=== EXERCISE BRIEF ===
Filter the listing down to the lines containing the word "https".

=== PROVIDED DATA ===
▼▼▼

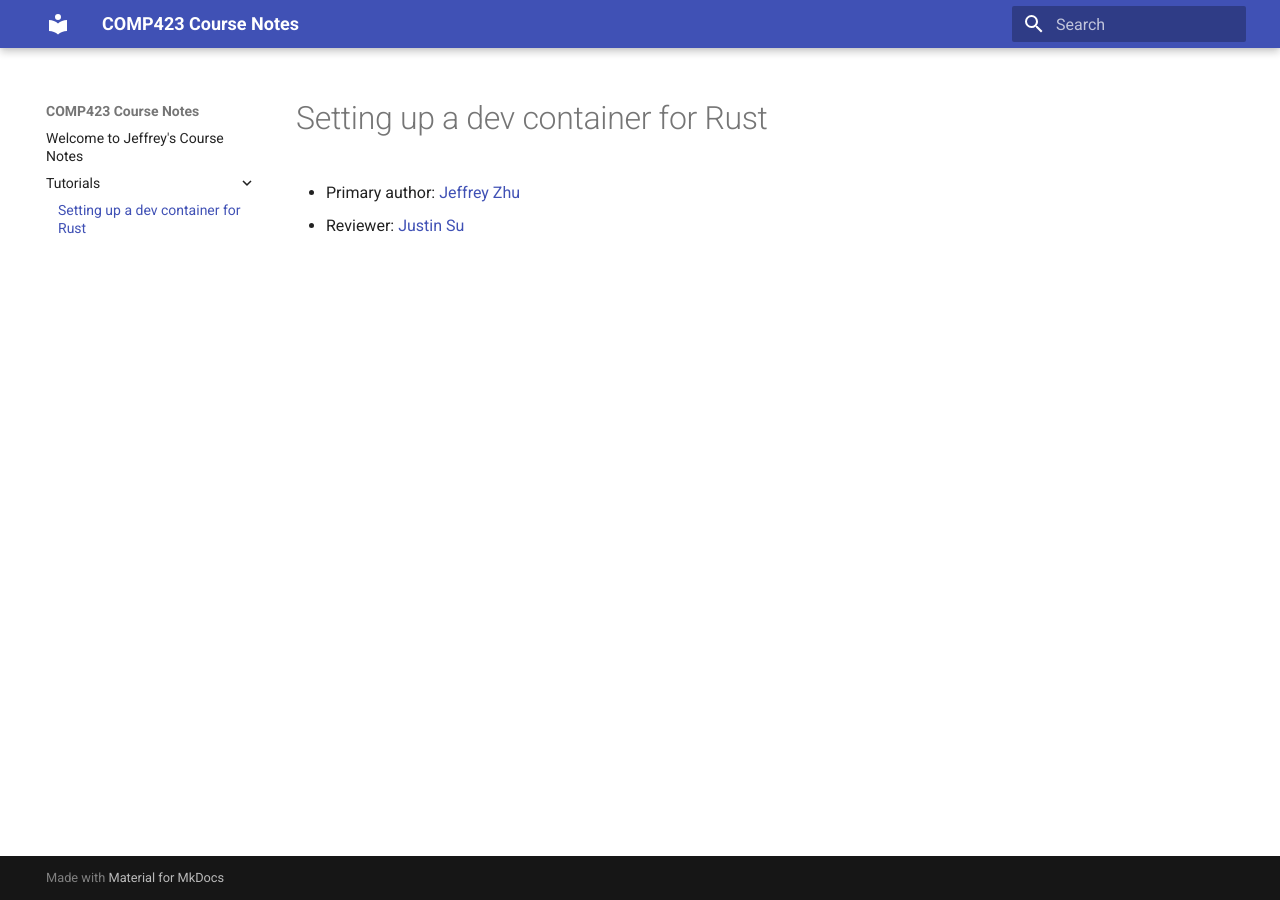
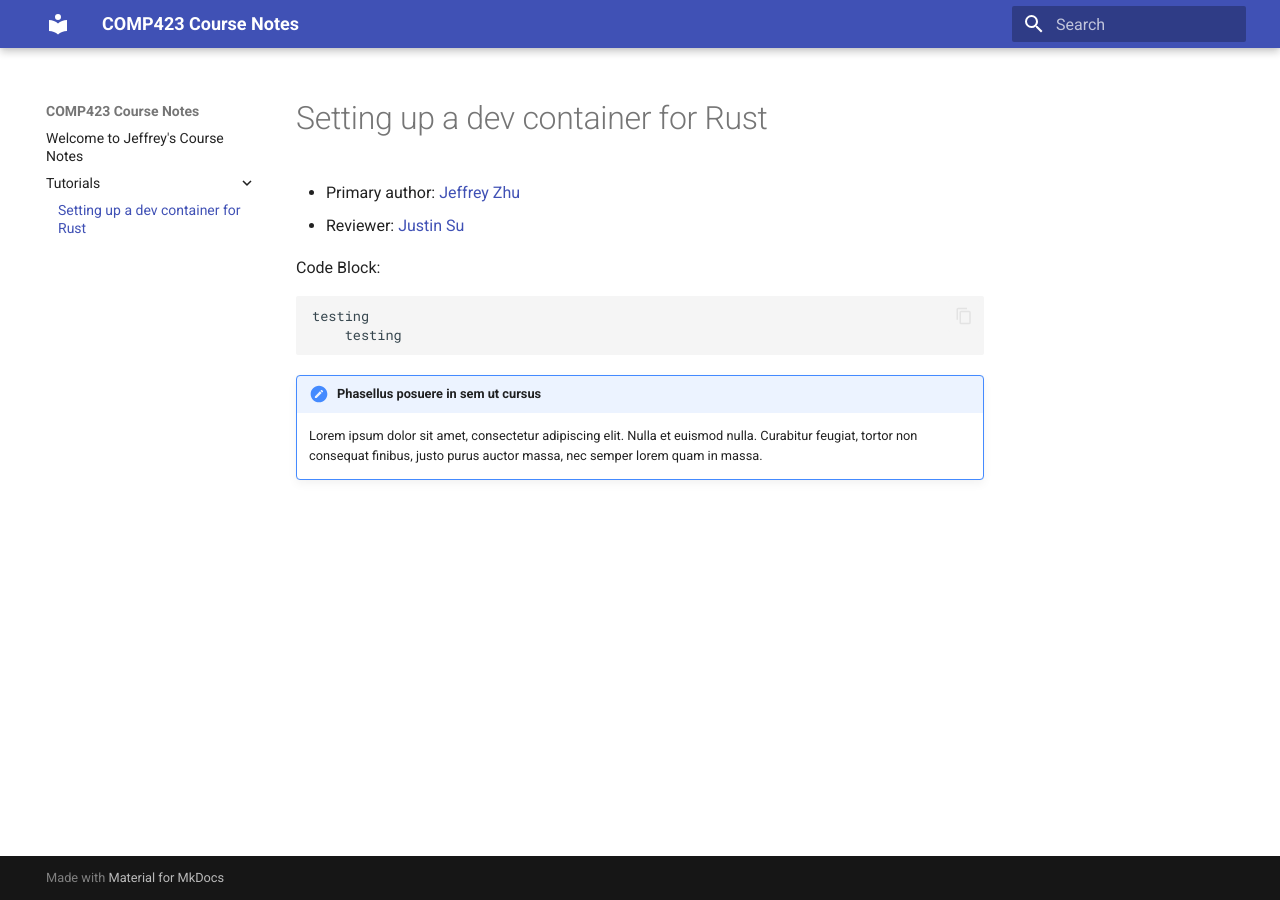
Before and after one commit to JeffJeffisawesome/comp423-course-notes, an MkDocs documentation site: the page built from docs/tutorials/rust-setup.md, in a window 1280 px wide. Built offline with MkDocs 1.6.1 and Material for MkDocs 9.7.7, drawn with Linux system fonts in a browser that asks for light colours.

Commit message:
Added rust-setup page, added code blocks and admonitions

````diff
--- a/docs/tutorials/rust-setup.md
+++ b/docs/tutorials/rust-setup.md
@@ -1,3 +1,15 @@
 # Setting up a dev container for Rust
 * Primary author: [Jeffrey Zhu](https://github.com/JeffJeffisawesome)
 * Reviewer: [Justin Su](https://github.com/jsu21ges)
+
+Code Block:
+```
+testing
+    testing
+```
+
+!!! note "Phasellus posuere in sem ut cursus"
+
+    Lorem ipsum dolor sit amet, consectetur adipiscing elit. Nulla et euismod
+    nulla. Curabitur feugiat, tortor non consequat finibus, justo purus auctor
+    massa, nec semper lorem quam in massa.
--- a/mkdocs.yml
+++ b/mkdocs.yml
@@ -1,3 +1,19 @@
 site_name: COMP423 Course Notes
+markdown_extensions:
+  - pymdownx.highlight:
+      anchor_linenums: true
+      line_spans: __span
+      pygments_lang_class: true
+  - pymdownx.inlinehilite
+  - pymdownx.snippets
+  - pymdownx.superfences
+  - admonition
+  - pymdownx.details
+  - pymdownx.superfences
 theme:
+  features:
+    - content.code.copy
   name: material
+  icon:
+    admonition:
+      <type>: material/alert-circle
````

▲▲▲

=== COMPLETED EXERCISE ===
 * Primary author: [Jeffrey Zhu](https://github.com/JeffJeffisawesome)
 * Reviewer: [Justin Su](https://github.com/jsu21ges)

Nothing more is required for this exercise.